Daylily, common day lily, ditch lily, outhouse lily, roadside lily
Description: herbaceous perennial
Place of origin: Asia
Urban habitat: commonly found along roadsides and abandoned building sites.
Ecological function: once established can thrive by contracting its roots or elongating its shoots depending upon conditions; thrives in full sun and can tolerate dry or very wet conditions; food for wildlife.

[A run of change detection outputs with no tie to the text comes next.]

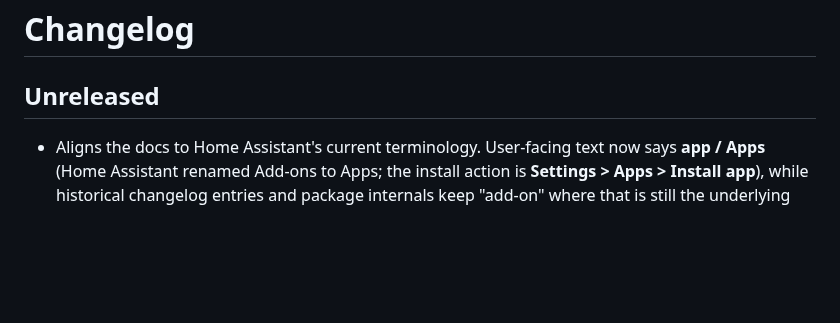
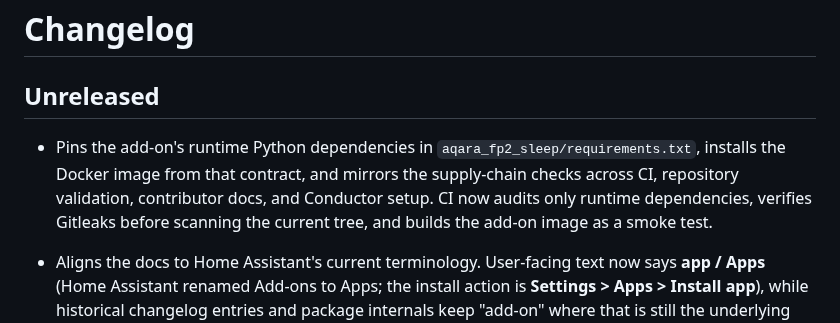
Before and after one commit to florianhorner/ha-fp2-sleep, a Markdown page: CHANGELOG.md, the part around the change. Rendered like a GitHub page; blank space fills up the shorter version.

Commit message:
docs: note supply-chain hardening

```diff
--- a/CHANGELOG.md
+++ b/CHANGELOG.md
@@ -1,6 +1,13 @@
 # Changelog
 
 ## Unreleased
+
+- Pins the add-on's runtime Python dependencies in
+  `aqara_fp2_sleep/requirements.txt`, installs the Docker image from that
+  contract, and mirrors the supply-chain checks across CI, repository
+  validation, contributor docs, and Conductor setup. CI now audits only runtime
+  dependencies, verifies Gitleaks before scanning the current tree, and builds
+  the add-on image as a smoke test.
 
 - Aligns the docs to Home Assistant's current terminology. User-facing text
   now says **app / Apps** (Home Assistant renamed Add-ons to Apps; the install
```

History: Hemerocallis fulva was introduced into North America via Europe in the 1800s as a popular ornamental plant. Horticulturalists developed thousands of cultivars of the plant man of which are commonly sold today in nurseries. In China, its flowers are used to relieve pain for women in childbirth are purportedly useful as a sedative, blood purifier, and anti-nausea medication. Its rhizome is used in Korea to treat jaundice, constipation, and pneumonia, and the juice of its root has been used as an antidote in cases of arsenic poisoning. Its root also has a history of use in the treatment of cancer and a tea made from boiled roots used as a diruretic. Its leaves and young shoots are edible when cooked and used as an asparagus substitute, although consuming large quantities of the leaves can produce hallucinogenic effects. Its flower petals can be eaten raw and are rich in vitamin A. A yellow-green dye can be produced from its flowers.